How To Links:



Installing plumbing into container walls.

Cutting out for waste pipes

Installing plumbing into a shipping container. Part 1 In this video we used colorful tapes to help illustrate where the services like electrical, water, cabinetry will be located, in or on our wall. The tape is not necessary but it help determine your layout before you begin. Field conditions always vary and these videos are only meant to be a guide on how to use cut and shape the InSoFast panels.

 *With all plumbing make sure it is installed in conditioned space to prevent the pipes from freezing.

In this application we insulated both the interior and the exterior of the shipping container to reduce the chance of the pipes freezing in the winter.

Here is  a direct link to a trusted  supplier of the hot knifes that we use This kit comes complete with all the blades and sleds we used in the video.

Plan the Pumbing First!

Cut out the plumbing chases first, other services like the electrical wiring can be made to work around the plumbing. Cut the InSoFast panels approximately ¼ inch shy of the pipe’s perimeter. Hot knifes will melt away the foam for a snug fit.

Be sure where your structural elements are before your cut a hole in the floor, ceiling or wall.

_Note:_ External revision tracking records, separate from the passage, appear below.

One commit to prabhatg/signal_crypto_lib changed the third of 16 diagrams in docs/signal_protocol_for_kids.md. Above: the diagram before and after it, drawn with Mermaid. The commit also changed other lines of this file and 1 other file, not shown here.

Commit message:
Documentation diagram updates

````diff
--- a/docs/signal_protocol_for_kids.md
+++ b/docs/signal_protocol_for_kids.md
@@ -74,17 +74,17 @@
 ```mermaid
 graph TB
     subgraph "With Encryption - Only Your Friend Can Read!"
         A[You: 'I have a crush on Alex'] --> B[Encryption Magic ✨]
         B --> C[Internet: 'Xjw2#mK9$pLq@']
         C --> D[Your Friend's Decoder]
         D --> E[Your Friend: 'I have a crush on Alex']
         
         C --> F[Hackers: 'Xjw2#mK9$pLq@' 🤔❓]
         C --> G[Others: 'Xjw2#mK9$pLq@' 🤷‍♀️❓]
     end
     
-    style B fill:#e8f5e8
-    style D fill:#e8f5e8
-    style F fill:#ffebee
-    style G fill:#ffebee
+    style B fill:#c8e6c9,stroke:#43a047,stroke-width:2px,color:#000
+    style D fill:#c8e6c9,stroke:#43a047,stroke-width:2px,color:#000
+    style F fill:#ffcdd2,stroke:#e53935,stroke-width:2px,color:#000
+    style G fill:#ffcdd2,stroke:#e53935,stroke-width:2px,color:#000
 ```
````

Any time you cut an InSoFast panel you should put an extra bead of adhesive on the foam near the cut in order to solid-back the panel to the wall. Fill in the gap with expanding spray foam after you’ve finished your installation to seal around the pipe. When the spray foam has set, use a knife to shave off the excess.

Building out the wall.

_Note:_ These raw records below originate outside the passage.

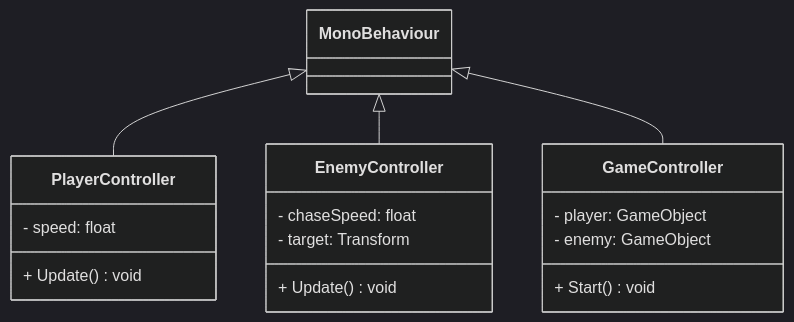
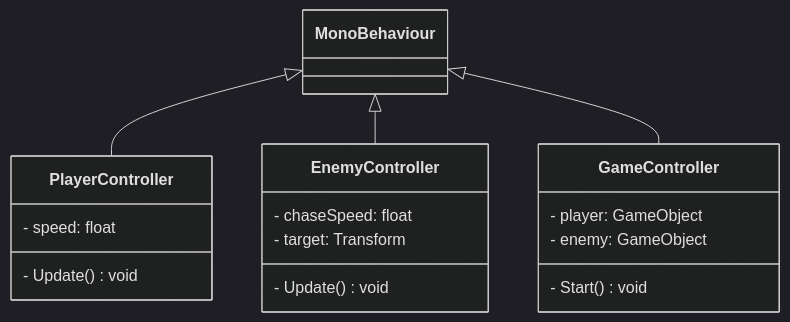
Before and after one commit to 4ahmns-sosem-2324/09-Mermaid-lholleis: the diagram in README.md, drawn with Mermaid (dark theme).

````diff
--- a/README.md
+++ b/README.md
@@ -2,20 +2,20 @@
 ```mermaid
 classDiagram
     MonoBehaviour <|-- PlayerController
     MonoBehaviour <|-- EnemyController
     MonoBehaviour <|-- GameController
     class GameController {
         - player: GameObject
         - enemy: GameObject
-        + Start() void 
+        - Start() void 
     }
     class PlayerController {
         - speed: float 
-        + Update() void 
+        - Update() void 
     }
     class EnemyController {
         - chaseSpeed: float 
         - target: Transform 
-        + Update() void 
+        - Update() void 
     }
 ```
````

Not all the plumbing needs to be intalled into the InSoFast panels. If your floor plan allows for it, you can conceal the pipe inside an intersecting wall such as a bathroom plumbing wall or partition wall. Be sure to provide an access cover for the cleanout. For further tips on intersecting walls go to:

*Running Pipes through our Electrical raceways. While this may sound like an ideal way of hiding ugly pipes in your container home, we typically discourage running pipes behind the panels and up against the potentially cold metal wall as this may result in freezing and bursting of your water lines. Covering pipes behind the insulation separates them from the warm conditioned space and exposes them solely to exterior temperatures. Even if you have never had problems before, this method can actually create the conditions that allow them to freeze. However, you may be able to successfully install piping, such as PEX, behind the panels if you are in a climate zone that does not experience freezing ground temperatures.

Another method we demonstrate is to cut out a channel in the interior side of the panel. Part 2. You can also mitigate the potential of frozen pipes by insulating your walls on both the interior and exterior sides of your shipping container. Insulating only on the exterior side would not only be more budget-friendly, it may also be more effective. The hot knife can be used to fix over cuts and ensure a tight well insulated wall. When the plumbing is completed go back and air seal any gaps or over cuts with spray foam. After the spray foam is cured trim off excess with a razor knife or hand saw.

|Video Links:|

Download PDF Instructions

Container installation guide     pdf
Container extended installation guide 2019     pdf
Insulating a shipping container door      pdf

InSoFast Plus Method

Need a higher R-value? No Problem! Start with a base of InSoFast continuous insulation panels they are feature-rich and easy to install. Then add rigid foam insulation over top of InSoFast panels.